The chapter has organized a women’s float for the past three years on the Green River. The chapter members help guide, shuttle, and make food for the day of fishing on the river. Last year there were 30 women that participated, 15 guides and 8 other volunteers that helped with shuttling, food and other needs.
Time marches on, things change, but the passion for the fisheries and their habitats don’t.
Scott Neff (STU Treasure – 47)
I didn’t start fishing until I was in college. After graduating, I went to work in a gold mine in Elko, Nevada. I was new to the area and new to fishing. I was looking for an opportunity to meet people that would help me become a better fisherman and show me places in northeast Nevada to fish. One day I was talking to a mechanic at the gold mine and he told me about Trout Unlimited. I went to a meeting and joined Trout Unlimited. The chapter there was very small, just a handful of people. I became the secretary of the northeast Nevada chapter after the first or second meeting I attended. That was in 1996 (I was 29 years old). I was single and didn’t have a family, so it was easy to spend time with our small chapter. I learned pretty quickly that I really enjoyed getting my feet wet and hands dirty doing the conservation projects.

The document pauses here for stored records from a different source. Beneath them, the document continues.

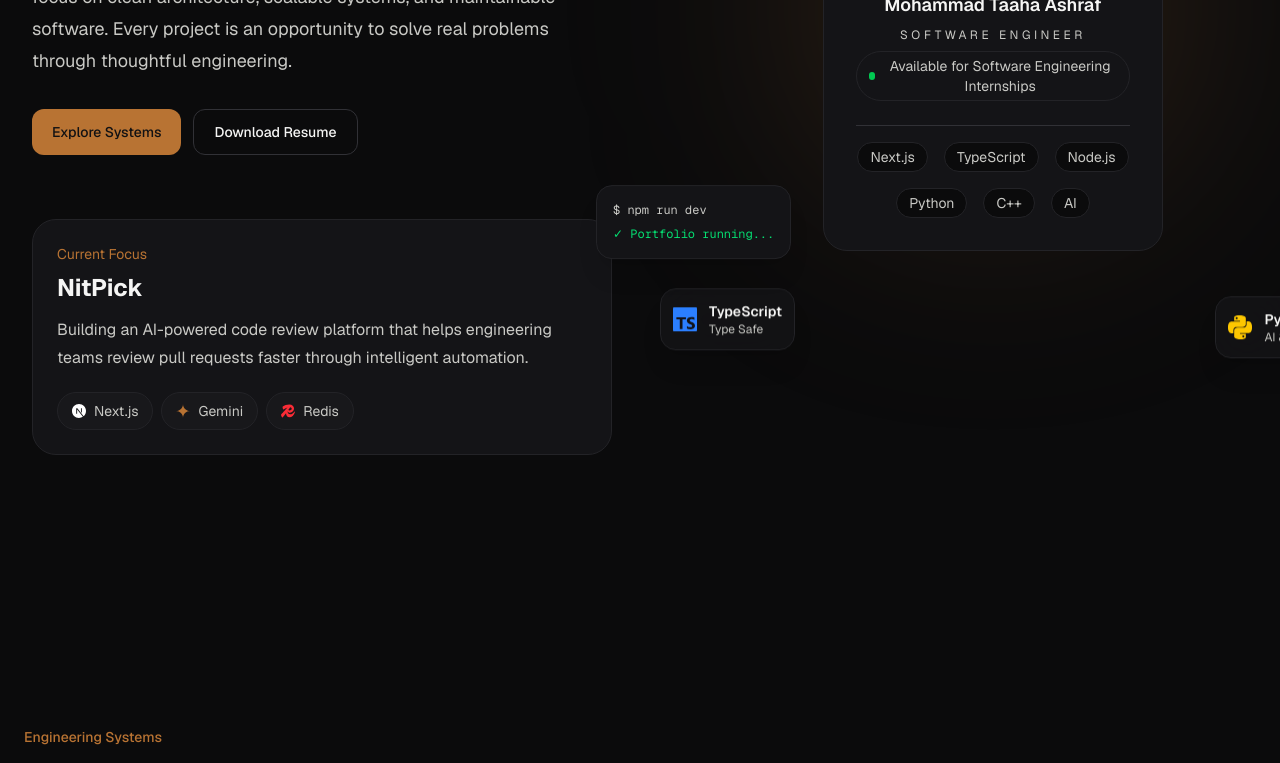
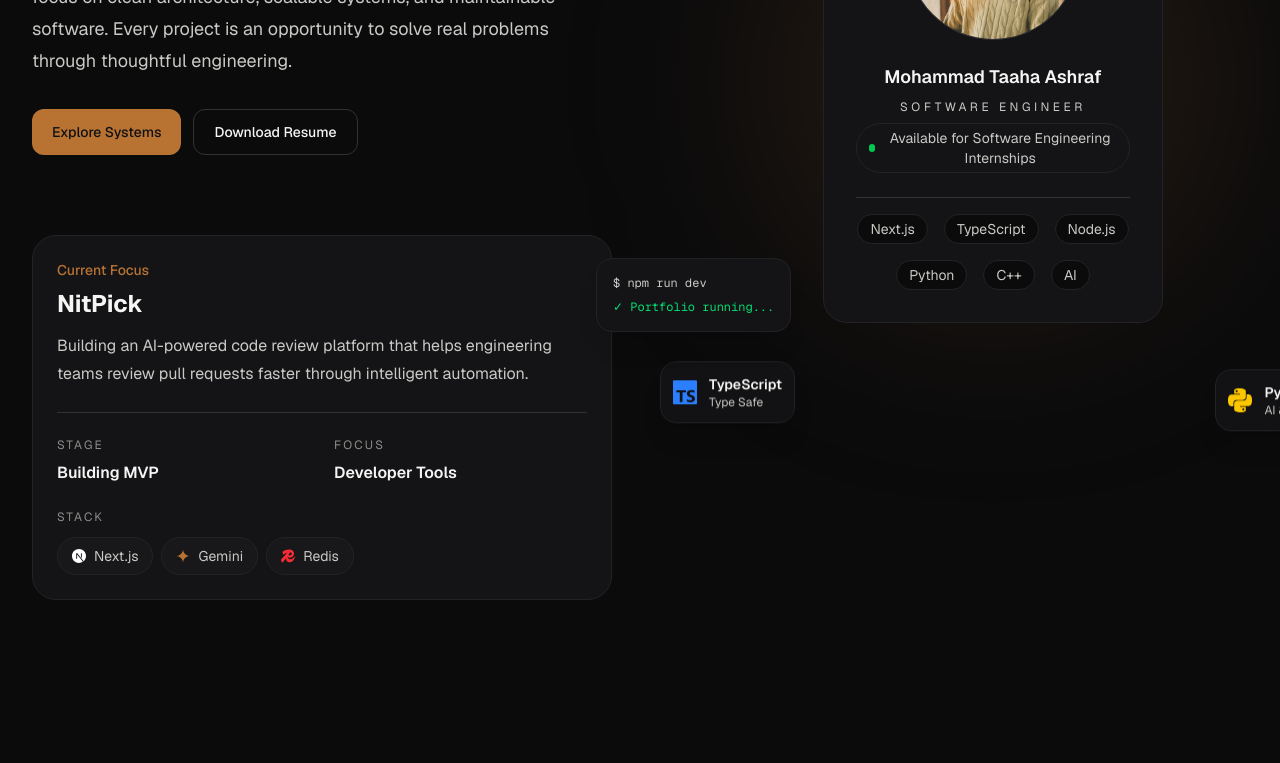
Before and after one commit to m-taaha/taaha-portfolio, a Next.js app: page / in a window 1280 px wide. Shown: the part 666-1429 px from the top of the page. Built offline with nearby package versions, Linux system fonts and the light colour scheme.

Commit message:
refactor(hero): redesign current focus section

```diff
--- a/app/components/sections/Hero/HeroOverview.tsx
+++ b/app/components/sections/Hero/HeroOverview.tsx
@@ -5,31 +5,61 @@
   return (
     <div
       className="
-        mt-8
+        mt-12
         rounded-3xl
         border
         border-border-subtle
         bg-surface-primary
-       p-5 sm:p-6
+        p-6
       "
     >
-      <div className="space-y-5">
+      <div className="space-y-6">
+        {/* Header */}
         <div>
-          <p className="text-sm text-brand-primary">{currentFocus.title}</p>
+          <p className="text-sm font-medium text-brand-primary">
+            {currentFocus.title}
+          </p>
 
-          <h3 className="mt-2 text-xl sm:text-2xl font-bold">
-            {currentFocus.subtitle}
-          </h3>
+          <h3 className="mt-2 text-2xl font-bold">{currentFocus.subtitle}</h3>
 
-          <p className="mt-3 leading-7 text-text-secondary">
+          <p className="mt-3 max-w-xl leading-7 text-text-secondary">
             {currentFocus.description}
           </p>
         </div>
 
-        <div className="flex flex-wrap gap-2">
-          {currentFocus.technologies.map((technology) => (
-            <SkillChip key={technology} technology={technology} />
-          ))}
+        {/* Divider */}
+        <div className="border-t border-border-default" />
+
+        {/* Status */}
+        <div className="grid grid-cols-2 gap-6">
+          <div>
+            <p className="text-xs uppercase tracking-[0.18em] text-text-muted">
+              Stage
+            </p>
+
+            <p className="mt-2 font-semibold">{currentFocus.stage}</p>
+          </div>
+
+          <div>
+            <p className="text-xs uppercase tracking-[0.18em] text-text-muted">
+              Focus
+            </p>
+
+            <p className="mt-2 font-semibold">{currentFocus.focus}</p>
+          </div>
+        </div>
+
+        {/* Stack */}
+        <div>
+          <p className="mb-3 text-xs uppercase tracking-[0.18em] text-text-muted">
+            Stack
+          </p>
+
+          <div className="flex flex-wrap gap-2">
+            {currentFocus.technologies.map((technology) => (
+              <SkillChip key={technology} technology={technology} />
+            ))}
+          </div>
         </div>
       </div>
     </div>
--- a/app/config/hero.ts
+++ b/app/config/hero.ts
@@ -1,8 +1,12 @@
-
 export interface CurrentFocus {
   readonly title: string;
   readonly subtitle: string;
   readonly description: string;
+
+  readonly stage: string;
+
+  readonly focus: string;
+
   readonly technologies: readonly string[];
 }
 
@@ -14,5 +18,9 @@
   description:
     "Building an AI-powered code review platform that helps engineering teams review pull requests faster through intelligent automation.",
 
+  stage: "Building MVP",
+
+  focus: "Developer Tools",
+
   technologies: ["Next.js", "Gemini", "Redis"],
 } as const;
```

About a year later I moved to Wyoming. Because of my work, I was not able to be involved with Trout Unlimited and the chapter in Green River was dormant for quite a few years. About 7 years ago I heard that the chapter was coming back to life, so I went to a few meetings. The chapter was looking for treasurer, so I volunteered. I was a bit hesitant to take the position because I was now a family man and had two young girls at home. I quickly realized that I still really liked doing conservation work. My family and I have always enjoyed doing things together outdoors. I didn’t see any reason my family shouldn’t also be involved with TU, so I started taking them with me to the TU projects. I began to recognize that being involve in TU leadership was creating great opportunities for me to do conservation work, and fish with great people in southwest Wyoming, and do it all with my family.
As a leader in TU, I have been able to create opportunities to teach my girls the value of working hard to protect the things we love. As a result of my involvement in the Seedskadee Chapter of Trout Unlimited, my youngest daughter was the first recipient of the Wyoming Youth Fishing Challenge in Southwest Wyoming. As a freshman in high school, my oldest daughter volunteered to be a project lead for a project on a very small stream south of Rock Springs that has a wild population of pure Colorado River cutthroat. This project, and her interaction with the great people in TU, has inspired her to want to be a wildlife biologist. She was selected to attend the 2017 TU Teen Summit and now is a member of the TU Youth Leadership Council.
My involvement as a leader in Trout Unlimited has enriched my life in ways I could have never imagined. But it was up to me to make the choice to get involved, stay involved, and get my family involved.